In this era of instant communication, it’s impossible to bury a scandal. When a decade-long culture of sexual harassment and intimidation emerged at a vastly influential US news channel, an advertiser boycott was quickly organized, leading to many millions of dollars of lost revenue. “Advertising executives don’t expect the brands that have pulled ads … — which include Mercedes-Benz, Hyundai, and Allstate — to return to the show anytime soon.” A climate in which mainstream brands are unwilling to be associated with controversial, even toxic organizations has led to clean-up operations in all walks of life, from entertainment to politics and business. And it’s not enough to pay lip service to ethics.
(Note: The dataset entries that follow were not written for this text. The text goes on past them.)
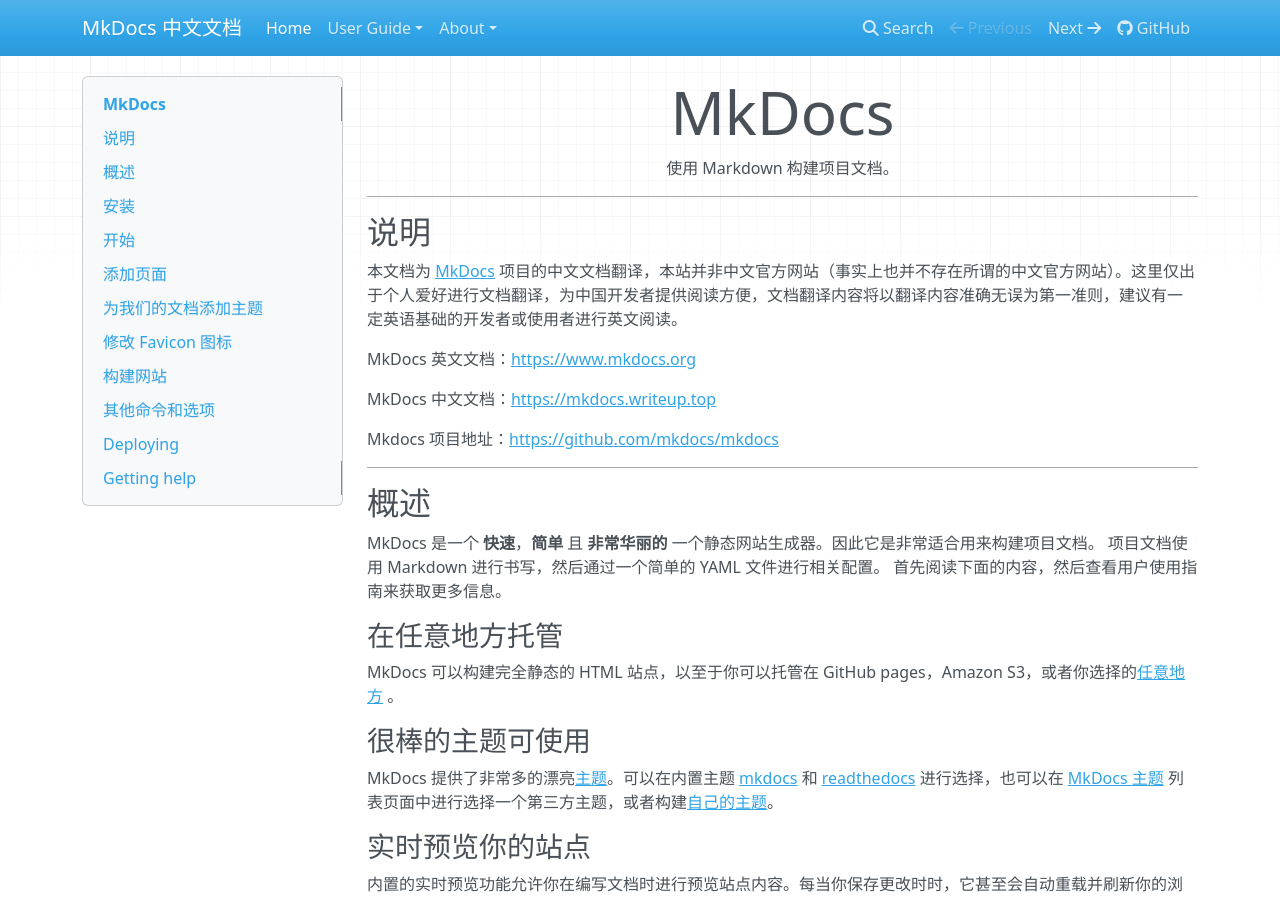
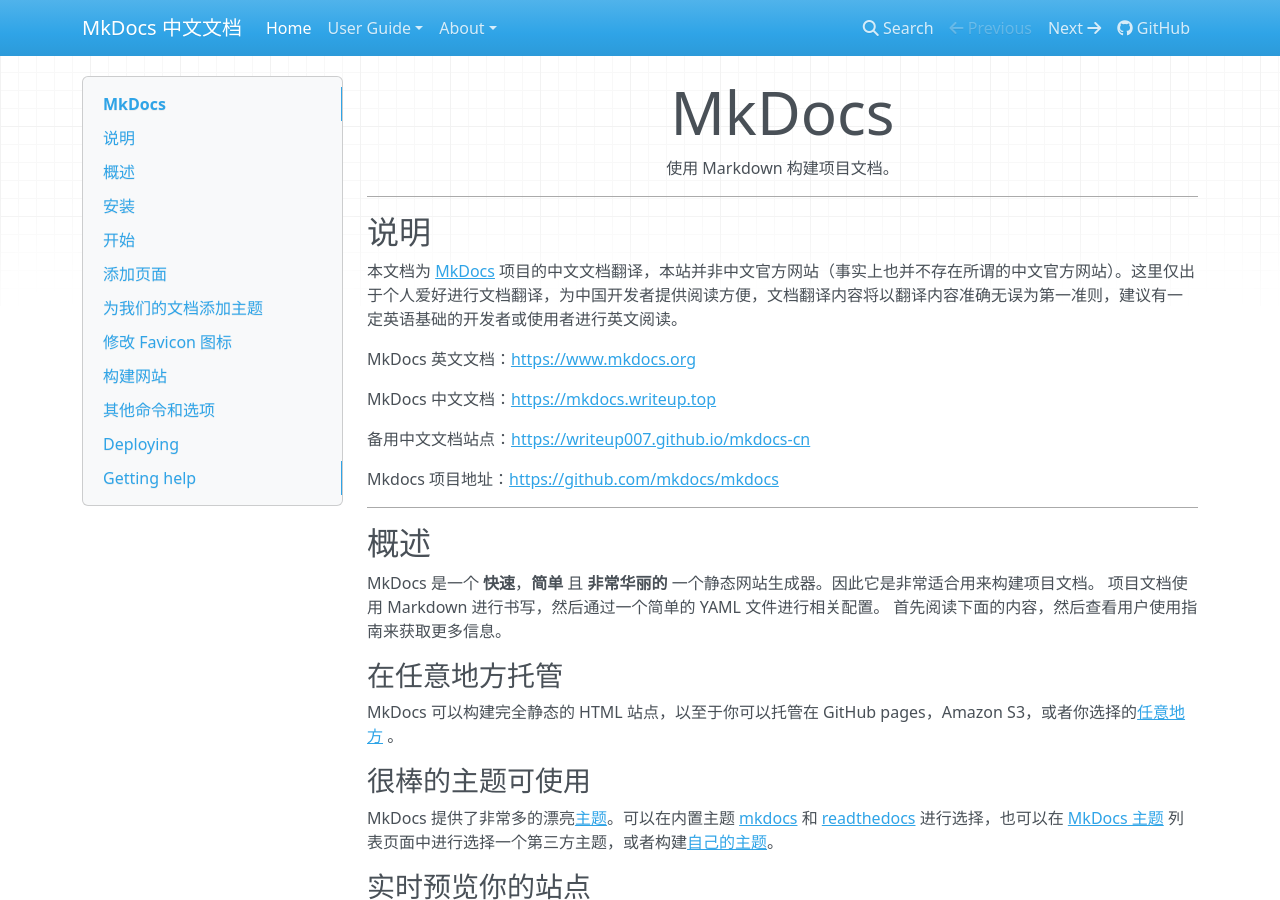
Before and after one commit to foranewlife/mkdocs-cn, an MkDocs documentation site: the page built from docs/index.md, in a window 1280 px wide and 900 px high. Built offline with MkDocs 1.6.1, drawn with Linux system fonts in a browser that asks for light colours; nearby versions of some CDN libraries.

Commit message:
新增镜像站点

```diff
--- a/docs/index.md
+++ b/docs/index.md
@@ -11,6 +11,8 @@
 MkDocs 英文文档：[https://www.mkdocs.org](https://www.mkdocs.org)
 
 MkDocs 中文文档：[https://mkdocs.writeup.top](https://mkdocs.writeup.top)
+
+备用中文文档站点：[https://writeup007.github.io/mkdocs-cn](https://writeup007.github.io/mkdocs-cn)
 
 Mkdocs 项目地址：[https://github.com/mkdocs/mkdocs](https://github.com/mkdocs/mkdocs)
 
```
Whether you’re a small operator or a vast multinational, consumers are liable to take what they perceive as your deeds more seriously than the Corporate Social Responsibility section of your website. If you’re a ubiquitous high street burger brand, you’ll have to spend many millions to persuade the public that you’re a wholesome restaurant chain, in the face of relentless campaigning from environmentalists, animal rights campaigners, labor relations activists and dietitians. It's not just older brands that need to beware grass-roots campaigning in the modern world of social media activism. Tech brands like Airbnb and Uber, tiny startups just a short while ago, have already had to expensively defend their reputations against vast online scrutiny.
The visibility of your business is hugely important. If you make a product with no high street presence, with a name that isn’t consumer-facing, that doesn’t rely on public sector contracts or funding from the financial sector, you might get away with an unethical business plan. If you’re a big name with a big presence, you’d better be good. Either that, or spend a fortune persuading the public that you have their interests at heart. And even that might not work.
In the energy sector, such campaigning has been termed ‘greenwashing’ and it can be very expensive. Even after a US$200m rebranding campaign tried to convince the world that one of the biggest oil companies was a major investor in green causes, a single oil spill can remind the public that your core business has changed very little. In short, ethical business is not just a type of business – it is the nature of business in the modern world. Nowadays, companies rightly have to justify how they make money and prove their profits are not detrimental to the people and the planet as a whole. To be successful, you’ve got to be ethical.
You might think you're doing the right thing when hiring staff, to weed out anyone who might be a racist, a secret-spiller or a keen arsonist. So it’s tempting to take a peak at a candidate’s presence on social media beforehand. Although there’s nothing unethical about following someone on Twitter or Instagram, demanding that potential recruits divulge their social media passwords is, with few exceptions, a definite no-no. Ironically, the power and reach of social media could mean that attempts to do so might prove extremely expensive.
Before allocating their investment funds, portfolio managers need ways to evaluate a company’s business policies, using third parties such as the Ethisphere Institute. Ethisphere act as an intermediary between companies and investors, so that investors don’t have to make their own investigations. Their process involves asking companies to answer a detailed survey and submit an application fee, in order to be accredited as ‘ethical’ and receive an Ethics Quotient score.
They will also look at its corporate governance and its attitudes to insider trading, bribery, discrimination, corporate social responsibility and fiduciary responsibilities before approving a company for investment.
So, whether you're a start up or an expanding business, it's vital to make sure you have an ethical company culture and a clear strategy to keep it that way. Because when people search for your company's brand name, you'll want scandal to be nowhere near it.